This cycle of learning was on display last week when Agnes Chung and Romita Mitra – both graduate students at Boston College’s Lynch School of Education – went to a Harvard Graduate School of Education conference to share two research posters about City Connects. The theme of the conference was “Spanning the Divide: Building Bridges through Research.” Continue reading

The Weekly Connect 4/10/17

Here’s the new edition of The Weekly Connect. Check it out and sign up to have it delivered to your inbox!

These are some of the things we’ve been reading about:

Are kindergarteners ready for school? An assessment tool can help determine this, but these assessments should not be used to judge accountability.

Having one black teacher in an elementary school can improve outcomes for low-income black students.

Colorado schools are going to be judged in part by how many of their students are chronically absent.

Children in New York City are healthier since the start of Pre-K for All.

To read more, click on the following links.  Continue reading

Seven Things We Know from the Developmental Sciences

Because science tells us more and more about how children’s brains work, we’ve gotten better at providing children with the services and opportunities they need to thrive.

Our Center at the Boston College Lynch School of Education published a brief on the scientific foundation of our work called, “Principles of Effective Practice for Integrated Student Support,” which explains:

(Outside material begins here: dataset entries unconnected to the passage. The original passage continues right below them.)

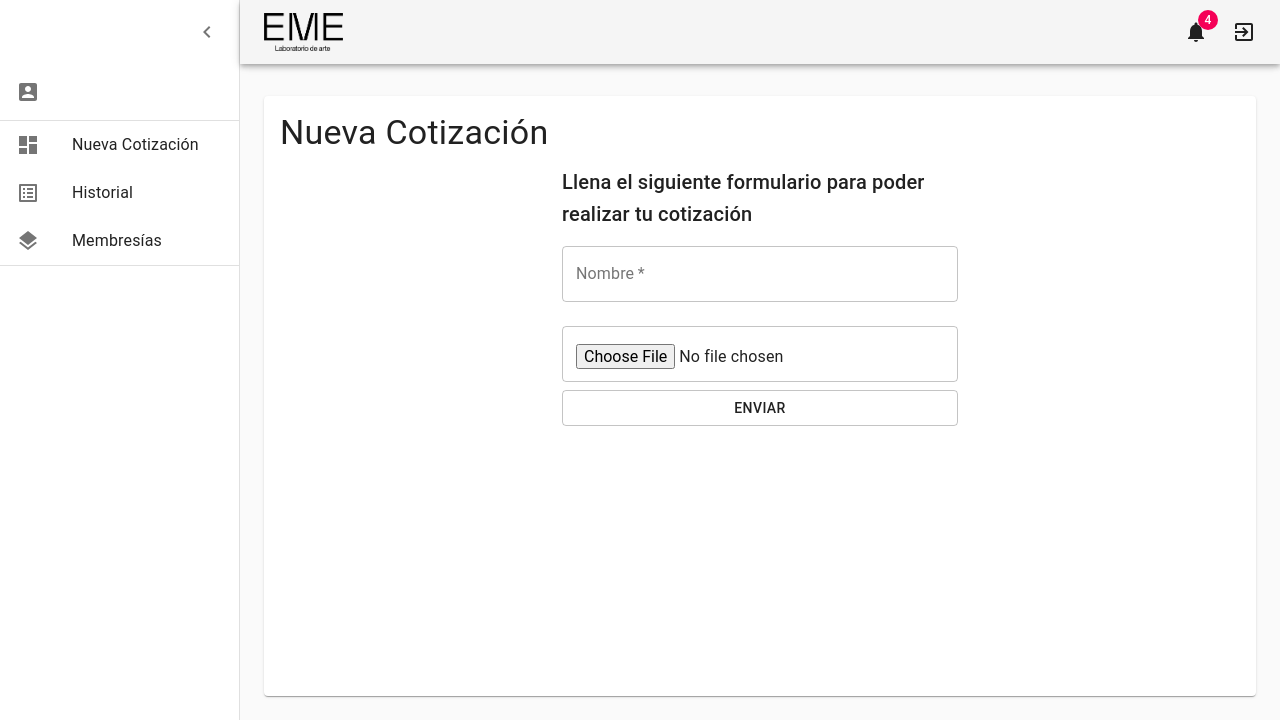
Repository: BrendaCarranco/eme-lab
Page: /Trabajo
These files come from the project's save history. The page is drawn as it stood at one moment and after the next save; the edit follows.
The browser window is 1280 px wide. The pictures show the whole page.
An inner scrolling area shows only its first screen. Some web libraries are served in a nearby version. The project was rebuilt for these pictures with package versions that can differ from the ones it lists, and the page was loaded fresh each time. Also part of the build but not shown: src/components/buildingPage/Building.js, src/temaConfig.js, src/components/buildingPage/Landing.js, src/components/login/Reset.js, src/components/Dashboard/Historial.js, src/components/Dashboard/Membresias.js, src/components/login/ModalPass.js, src/components/login/ModalRegister.js and 4 more.

Above is the page before, as saved 2020-08-28 19:42:56.

After the next save:
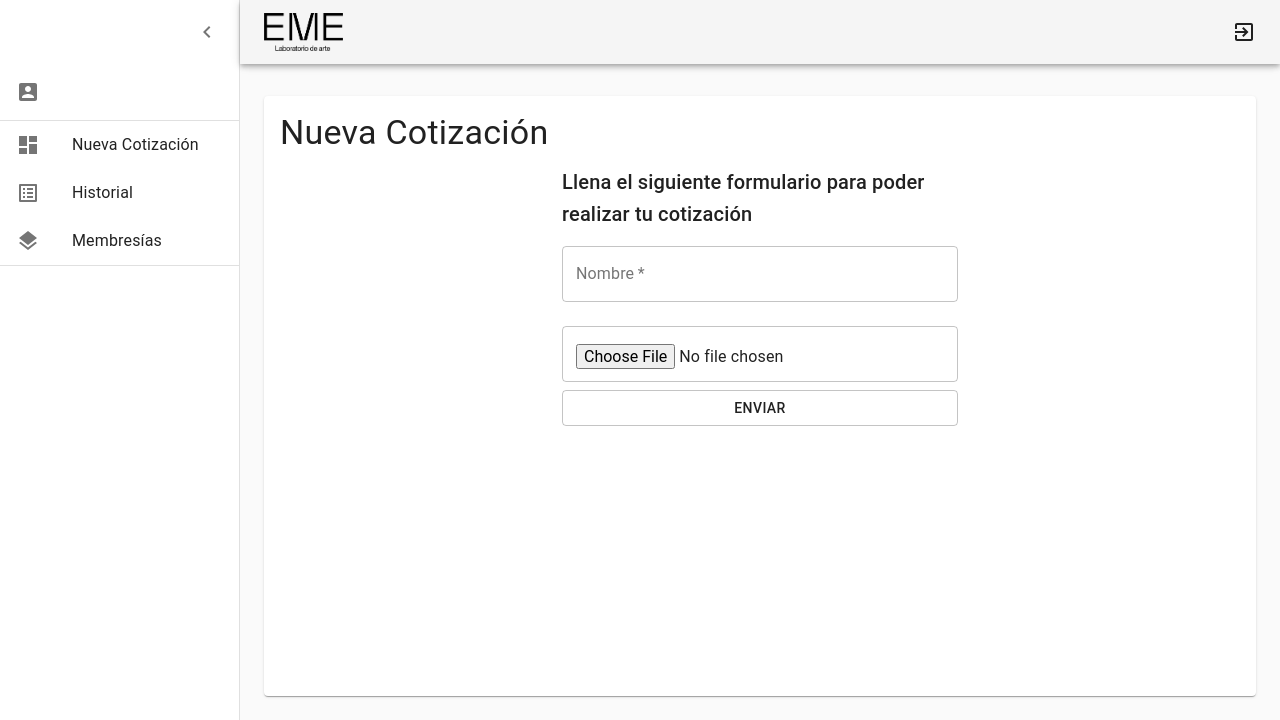
Saved 38 s later.
--- a/src/components/Dashboard/Dashboard.js
+++ b/src/components/Dashboard/Dashboard.js
@@ -201,11 +201,7 @@ const Dashboard = ({ firebaseUser, history, setUsersFiles, usersFiles, fbMail })
             noWrap
           />
           <div className={classes.grow} />
-          <IconButton color="inherit">
-            <Badge badgeContent={4} color="secondary">
-              <NotificationsIcon />
-            </Badge>
-          </IconButton>
+
           <IconButton color="inherit" edge="end" onClick={userLogout}>
             <Badge color="secondary">
               <ExitToAppIcon />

“Developmental science illuminates risks to child development and learning, as well as opportunities for meaningful intervention.”

“This research provides insight into why experiences like poverty and trauma can inhibit learning, and what can be done to counteract their effects.” These insights come from the sciences of psychology, human development, cognitive science, and neurobiology.

What do we know, so far? Continue reading

The Weekly Connect 4/3/17

Here’s the new edition of The Weekly Connect. Check it out and sign up to have it delivered to your inbox!

These are some of the things we’ve been reading about:

• Representative Bobby Scott (D-Virginia) has called for investing billions of dollars in “disconnected” youth – those who are not in school and not working – to help them get high school diplomas and workforce counseling and training.

• Less advantaged students tend to benefit from their teachers’ encouragement.

• How stereotypes can hurt Asian students.

Exposure to lead can affect children for decades.

To read more, click on the following links.  Continue reading